(Recorded data)
----

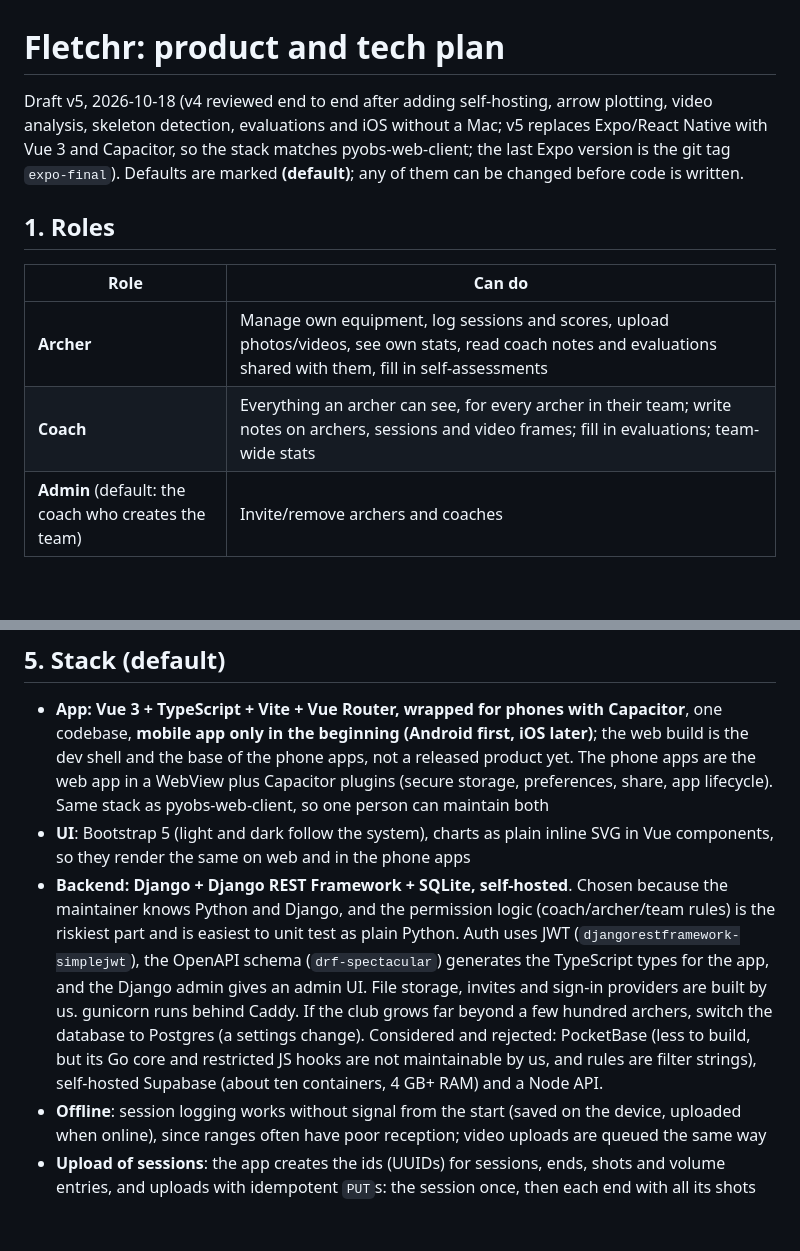
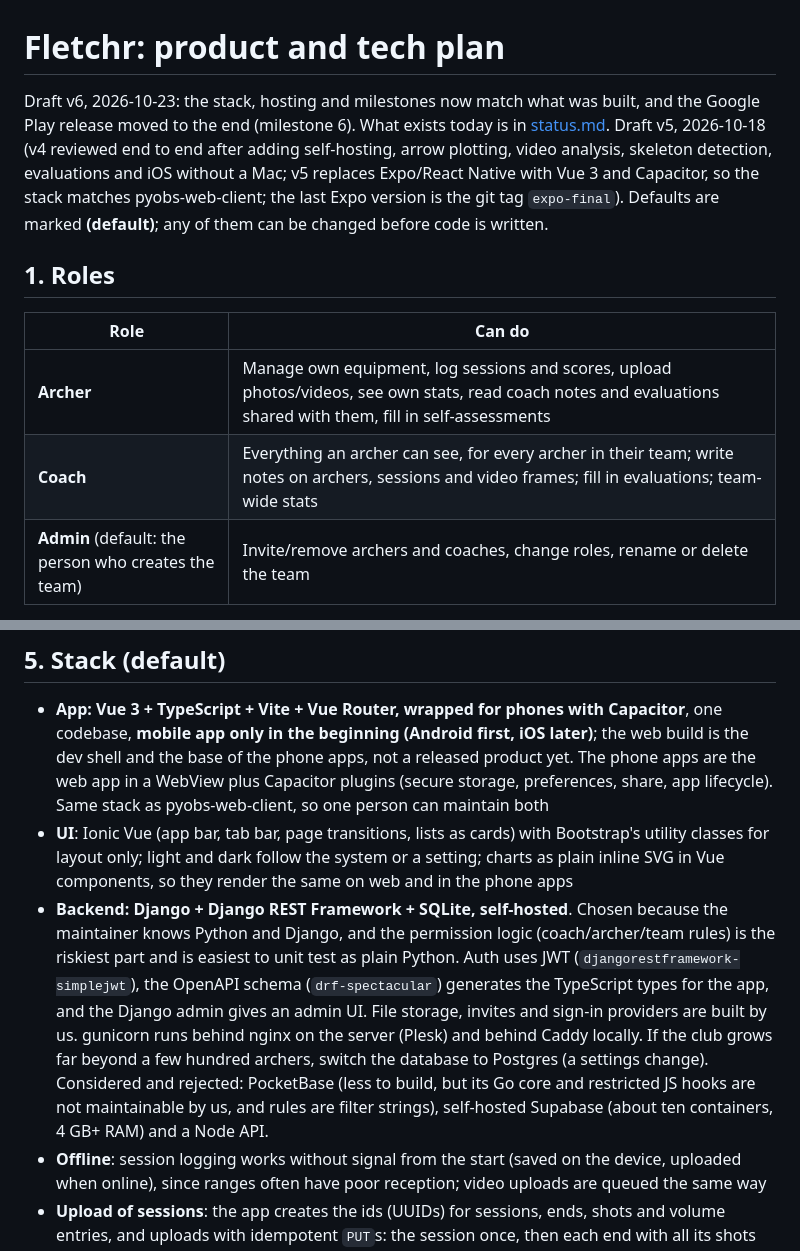
Before and after one commit to fletchr-app/fletchr, a Markdown page: docs/plan.md, 2 parts joined by grey strips. Drawn GitHub-style; blank space fills up the shorter version.

```diff
--- a/docs/plan.md
+++ b/docs/plan.md
@@ -1,6 +1,6 @@
 # Fletchr: product and tech plan
 
-Draft v5, 2026-10-18 (v4 reviewed end to end after adding self-hosting, arrow plotting, video analysis, skeleton detection, evaluations and iOS without a Mac; v5 replaces Expo/React Native with Vue 3 and Capacitor, so the stack matches pyobs-web-client; the last Expo version is the git tag `expo-final`). Defaults are marked **(default)**; any of them can be changed before code is written.
+Draft v6, 2026-10-23: the stack, hosting and milestones now match what was built, and the Google Play release moved to the end (milestone 6). What exists today is in [status.md](status.md). Draft v5, 2026-10-18 (v4 reviewed end to end after adding self-hosting, arrow plotting, video analysis, skeleton detection, evaluations and iOS without a Mac; v5 replaces Expo/React Native with Vue 3 and Capacitor, so the stack matches pyobs-web-client; the last Expo version is the git tag `expo-final`). Defaults are marked **(default)**; any of them can be changed before code is written.
 
 ## 1. Roles
 
@@ -8,5 +8,5 @@ Draft v5, 2026-10-18 (v4 reviewed end to end after adding self-hosting, arrow pl
 |---|---|
 | **Archer** | Manage own equipment, log sessions and scores, upload photos/videos, see own stats, read coach notes and evaluations shared with them, fill in self-assessments |
 | **Coach** | Everything an archer can see, for every archer in their team; write notes on archers, sessions and video frames; fill in evaluations; team-wide stats |
-| **Admin** (default: the coach who creates the team) | Invite/remove archers and coaches |
+| **Admin** (default: the person who creates the team) | Invite/remove archers and coaches, change roles, rename or delete the team |
 
@@ -90,8 +90,8 @@ Stats are computed on the server (Django ORM aggregates or SQL views) so web and
 ## 5. Stack (default)
 
 - **App: Vue 3 + TypeScript + Vite + Vue Router, wrapped for phones with Capacitor**, one codebase, **mobile app only in the beginning (Android first, iOS later)**; the web build is the dev shell and the base of the phone apps, not a released product yet. The phone apps are the web app in a WebView plus Capacitor plugins (secure storage, preferences, share, app lifecycle). Same stack as pyobs-web-client, so one person can maintain both
-- **UI**: Bootstrap 5 (light and dark follow the system), charts as plain inline SVG in Vue components, so they render the same on web and in the phone apps
-- **Backend: Django + Django REST Framework + SQLite, self-hosted**. Chosen because the maintainer knows Python and Django, and the permission logic (coach/archer/team rules) is the riskiest part and is easiest to unit test as plain Python. Auth uses JWT (`djangorestframework-simplejwt`), the OpenAPI schema (`drf-spectacular`) generates the TypeScript types for the app, and the Django admin gives an admin UI. File storage, invites and sign-in providers are built by us. gunicorn runs behind Caddy. If the club grows far beyond a few hundred archers, switch the database to Postgres (a settings change). Considered and rejected: PocketBase (less to build, but its Go core and restricted JS hooks are not maintainable by us, and rules are filter strings), self-hosted Supabase (about ten containers, 4 GB+ RAM) and a Node API.
+- **UI**: Ionic Vue (app bar, tab bar, page transitions, lists as cards) with Bootstrap's utility classes for layout only; light and dark follow the system or a setting; charts as plain inline SVG in Vue components, so they render the same on web and in the phone apps
+- **Backend: Django + Django REST Framework + SQLite, self-hosted**. Chosen because the maintainer knows Python and Django, and the permission logic (coach/archer/team rules) is the riskiest part and is easiest to unit test as plain Python. Auth uses JWT (`djangorestframework-simplejwt`), the OpenAPI schema (`drf-spectacular`) generates the TypeScript types for the app, and the Django admin gives an admin UI. File storage, invites and sign-in providers are built by us. gunicorn runs behind nginx on the server (Plesk) and behind Caddy locally. If the club grows far beyond a few hundred archers, switch the database to Postgres (a settings change). Considered and rejected: PocketBase (less to build, but its Go core and restricted JS hooks are not maintainable by us, and rules are filter strings), self-hosted Supabase (about ten containers, 4 GB+ RAM) and a Node API.
 - **Offline**: session logging works without signal from the start (saved on the device, uploaded when online), since ranges often have poor reception; video uploads are queued the same way
 - **Upload of sessions**: the app creates the ids (UUIDs) for sessions, ends, shots and volume entries, and uploads with idempotent `PUT`s: the session once, then each end with all its shots as soon as it is shot (so a coach sees results live, or as soon as the phone has signal again), so a retry never duplicates anything. The last write wins. The server recomputes every score from the position and returns its own values, which the app then shows. Coaches read sessions, they cannot change them. A coach's live view polls the session list (`/api/sessions/?updated_after=...`); push updates are not planned
 - **Builds and hosting**: Android Studio or Gradle (`npx cap sync`, then build) for the Android app, a macOS machine or CI runner with Xcode for the iOS app; the web build is served by your own server (section 6a) for development and testing, a public web app/PWA is postponed
```
Also changed, not shown: other parts of docs/plan.md (+14 -10 lines), docs/status.md (added, +63 -0 lines).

----

■ **Problem to work on**: Each of the entries above must be copied exactly, but the pictures stay out.

■ **Exercise output**:
Before and after one commit to fletchr-app/fletchr, a Markdown page: docs/plan.md, 2 parts joined by grey strips. Drawn GitHub-style; blank space fills up the shorter version.

```diff
--- a/docs/plan.md
+++ b/docs/plan.md
@@ -1,6 +1,6 @@
 # Fletchr: product and tech plan
 
-Draft v5, 2026-10-18 (v4 reviewed end to end after adding self-hosting, arrow plotting, video analysis, skeleton detection, evaluations and iOS without a Mac; v5 replaces Expo/React Native with Vue 3 and Capacitor, so the stack matches pyobs-web-client; the last Expo version is the git tag `expo-final`). Defaults are marked **(default)**; any of them can be changed before code is written.
+Draft v6, 2026-10-23: the stack, hosting and milestones now match what was built, and the Google Play release moved to the end (milestone 6). What exists today is in [status.md](status.md). Draft v5, 2026-10-18 (v4 reviewed end to end after adding self-hosting, arrow plotting, video analysis, skeleton detection, evaluations and iOS without a Mac; v5 replaces Expo/React Native with Vue 3 and Capacitor, so the stack matches pyobs-web-client; the last Expo version is the git tag `expo-final`). Defaults are marked **(default)**; any of them can be changed before code is written.
 
 ## 1. Roles
 
@@ -8,5 +8,5 @@ Draft v5, 2026-10-18 (v4 reviewed end to end after adding self-hosting, arrow pl
 |---|---|
 | **Archer** | Manage own equipment, log sessions and scores, upload photos/videos, see own stats, read coach notes and evaluations shared with them, fill in self-assessments |
 | **Coach** | Everything an archer can see, for every archer in their team; write notes on archers, sessions and video frames; fill in evaluations; team-wide stats |
-| **Admin** (default: the coach who creates the team) | Invite/remove archers and coaches |
+| **Admin** (default: the person who creates the team) | Invite/remove archers and coaches, change roles, rename or delete the team |
 
@@ -90,8 +90,8 @@ Stats are computed on the server (Django ORM aggregates or SQL views) so web and
 ## 5. Stack (default)
 
 - **App: Vue 3 + TypeScript + Vite + Vue Router, wrapped for phones with Capacitor**, one codebase, **mobile app only in the beginning (Android first, iOS later)**; the web build is the dev shell and the base of the phone apps, not a released product yet. The phone apps are the web app in a WebView plus Capacitor plugins (secure storage, preferences, share, app lifecycle). Same stack as pyobs-web-client, so one person can maintain both
-- **UI**: Bootstrap 5 (light and dark follow the system), charts as plain inline SVG in Vue components, so they render the same on web and in the phone apps
-- **Backend: Django + Django REST Framework + SQLite, self-hosted**. Chosen because the maintainer knows Python and Django, and the permission logic (coach/archer/team rules) is the riskiest part and is easiest to unit test as plain Python. Auth uses JWT (`djangorestframework-simplejwt`), the OpenAPI schema (`drf-spectacular`) generates the TypeScript types for the app, and the Django admin gives an admin UI. File storage, invites and sign-in providers are built by us. gunicorn runs behind Caddy. If the club grows far beyond a few hundred archers, switch the database to Postgres (a settings change). Considered and rejected: PocketBase (less to build, but its Go core and restricted JS hooks are not maintainable by us, and rules are filter strings), self-hosted Supabase (about ten containers, 4 GB+ RAM) and a Node API.
+- **UI**: Ionic Vue (app bar, tab bar, page transitions, lists as cards) with Bootstrap's utility classes for layout only; light and dark follow the system or a setting; charts as plain inline SVG in Vue components, so they render the same on web and in the phone apps
+- **Backend: Django + Django REST Framework + SQLite, self-hosted**. Chosen because the maintainer knows Python and Django, and the permission logic (coach/archer/team rules) is the riskiest part and is easiest to unit test as plain Python. Auth uses JWT (`djangorestframework-simplejwt`), the OpenAPI schema (`drf-spectacular`) generates the TypeScript types for the app, and the Django admin gives an admin UI. File storage, invites and sign-in providers are built by us. gunicorn runs behind nginx on the server (Plesk) and behind Caddy locally. If the club grows far beyond a few hundred archers, switch the database to Postgres (a settings change). Considered and rejected: PocketBase (less to build, but its Go core and restricted JS hooks are not maintainable by us, and rules are filter strings), self-hosted Supabase (about ten containers, 4 GB+ RAM) and a Node API.
 - **Offline**: session logging works without signal from the start (saved on the device, uploaded when online), since ranges often have poor reception; video uploads are queued the same way
 - **Upload of sessions**: the app creates the ids (UUIDs) for sessions, ends, shots and volume entries, and uploads with idempotent `PUT`s: the session once, then each end with all its shots as soon as it is shot (so a coach sees results live, or as soon as the phone has signal again), so a retry never duplicates anything. The last write wins. The server recomputes every score from the position and returns its own values, which the app then shows. Coaches read sessions, they cannot change them. A coach's live view polls the session list (`/api/sessions/?updated_after=...`); push updates are not planned
 - **Builds and hosting**: Android Studio or Gradle (`npx cap sync`, then build) for the Android app, a macOS machine or CI runner with Xcode for the iOS app; the web build is served by your own server (section 6a) for development and testing, a public web app/PWA is postponed
```
Also changed, not shown: other parts of docs/plan.md (+14 -10 lines), docs/status.md (added, +63 -0 lines).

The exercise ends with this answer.